President Lyndon B. Johnson played a monumental role in America’s quest for civil rights. The legacy of those efforts reached a crescendo from April 8 through 10, 2014, as the LBJ Presidential Library hosted a historic Civil Rights Summit to mark the fiftieth anniversary of the Civil Rights Act. A host of luminaries—including President Barack Obama, the first African American to hold the nation’s highest office, and former presidents George W. Bush, Bill Clinton, and Jimmy Carter—came to the LBJ Library to recognize the progress made in the country’s long, often troubled, journey toward civil rights.
“We are not caretakers of the past,” LBJ said as president, “but are charged with the construction of tomorrow.” Accordingly, he wanted his presidential library to be a “springboard to the future,” a place that would be not only a repository of things past, but a forum to explore the issues of our day. In that spirit, Destiny of Democracy reflects on Johnson’s legacy of civil rights and commemorates the historic summit. Heroes of the civil rights movement shared the summit’s spotlight with those who are making a difference today. The three former presidents and President Obama also weighed in, each praising the courage and conviction manifested by Johnson in carrying out his civil rights agenda, but also warning that while the laws he brought to bear are in place, there is still work to be done.
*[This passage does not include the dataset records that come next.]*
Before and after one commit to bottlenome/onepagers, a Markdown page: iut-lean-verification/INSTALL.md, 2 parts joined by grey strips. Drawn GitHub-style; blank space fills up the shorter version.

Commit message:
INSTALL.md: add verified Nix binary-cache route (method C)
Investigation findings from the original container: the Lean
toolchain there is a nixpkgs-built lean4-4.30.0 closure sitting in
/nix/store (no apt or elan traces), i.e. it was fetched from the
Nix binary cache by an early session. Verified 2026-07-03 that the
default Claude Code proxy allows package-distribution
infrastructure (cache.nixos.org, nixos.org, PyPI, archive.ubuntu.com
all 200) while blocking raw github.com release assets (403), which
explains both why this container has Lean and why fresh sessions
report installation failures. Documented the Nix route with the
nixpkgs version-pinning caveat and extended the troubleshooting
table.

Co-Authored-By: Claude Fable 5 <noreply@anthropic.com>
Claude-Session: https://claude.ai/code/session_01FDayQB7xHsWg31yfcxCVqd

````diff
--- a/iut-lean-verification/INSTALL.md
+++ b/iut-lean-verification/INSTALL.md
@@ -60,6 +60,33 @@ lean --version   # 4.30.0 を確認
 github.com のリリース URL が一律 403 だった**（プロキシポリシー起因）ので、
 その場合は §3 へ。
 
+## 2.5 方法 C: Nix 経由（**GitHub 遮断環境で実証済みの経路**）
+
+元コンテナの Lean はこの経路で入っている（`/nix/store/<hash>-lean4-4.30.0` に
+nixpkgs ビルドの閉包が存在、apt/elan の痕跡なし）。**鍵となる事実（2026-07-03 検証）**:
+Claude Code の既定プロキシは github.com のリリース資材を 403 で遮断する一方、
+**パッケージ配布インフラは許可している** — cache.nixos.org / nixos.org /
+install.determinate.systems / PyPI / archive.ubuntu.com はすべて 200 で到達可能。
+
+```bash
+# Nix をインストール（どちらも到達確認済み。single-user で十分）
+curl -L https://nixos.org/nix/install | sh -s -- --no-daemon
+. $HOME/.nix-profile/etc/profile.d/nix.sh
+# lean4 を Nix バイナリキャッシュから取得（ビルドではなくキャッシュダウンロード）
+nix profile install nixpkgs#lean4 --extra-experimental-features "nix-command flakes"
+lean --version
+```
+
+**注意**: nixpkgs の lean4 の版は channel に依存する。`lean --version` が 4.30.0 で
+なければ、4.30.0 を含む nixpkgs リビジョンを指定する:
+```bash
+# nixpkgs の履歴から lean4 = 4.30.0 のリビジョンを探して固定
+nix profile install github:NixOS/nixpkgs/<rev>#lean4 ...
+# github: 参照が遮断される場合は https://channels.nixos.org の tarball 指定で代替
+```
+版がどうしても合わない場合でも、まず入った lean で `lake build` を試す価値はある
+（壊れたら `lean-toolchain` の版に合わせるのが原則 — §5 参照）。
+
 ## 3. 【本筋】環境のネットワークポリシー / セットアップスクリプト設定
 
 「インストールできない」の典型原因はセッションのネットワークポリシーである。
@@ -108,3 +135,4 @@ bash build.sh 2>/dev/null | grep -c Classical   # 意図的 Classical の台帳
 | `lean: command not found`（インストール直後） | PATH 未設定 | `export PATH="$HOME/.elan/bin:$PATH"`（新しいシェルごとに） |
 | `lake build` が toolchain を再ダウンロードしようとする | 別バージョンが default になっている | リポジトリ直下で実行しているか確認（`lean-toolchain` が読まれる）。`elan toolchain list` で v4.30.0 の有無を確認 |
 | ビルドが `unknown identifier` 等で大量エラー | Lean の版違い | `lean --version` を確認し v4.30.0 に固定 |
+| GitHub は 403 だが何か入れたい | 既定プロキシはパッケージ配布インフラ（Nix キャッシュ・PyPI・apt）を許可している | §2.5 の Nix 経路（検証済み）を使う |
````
Updegrove is director of the LBJ Presidential Library and served as the host of the Civil Rights Summit. He is the author of three books on the presidency, including Indomitable Will: LBJ in the Presidency.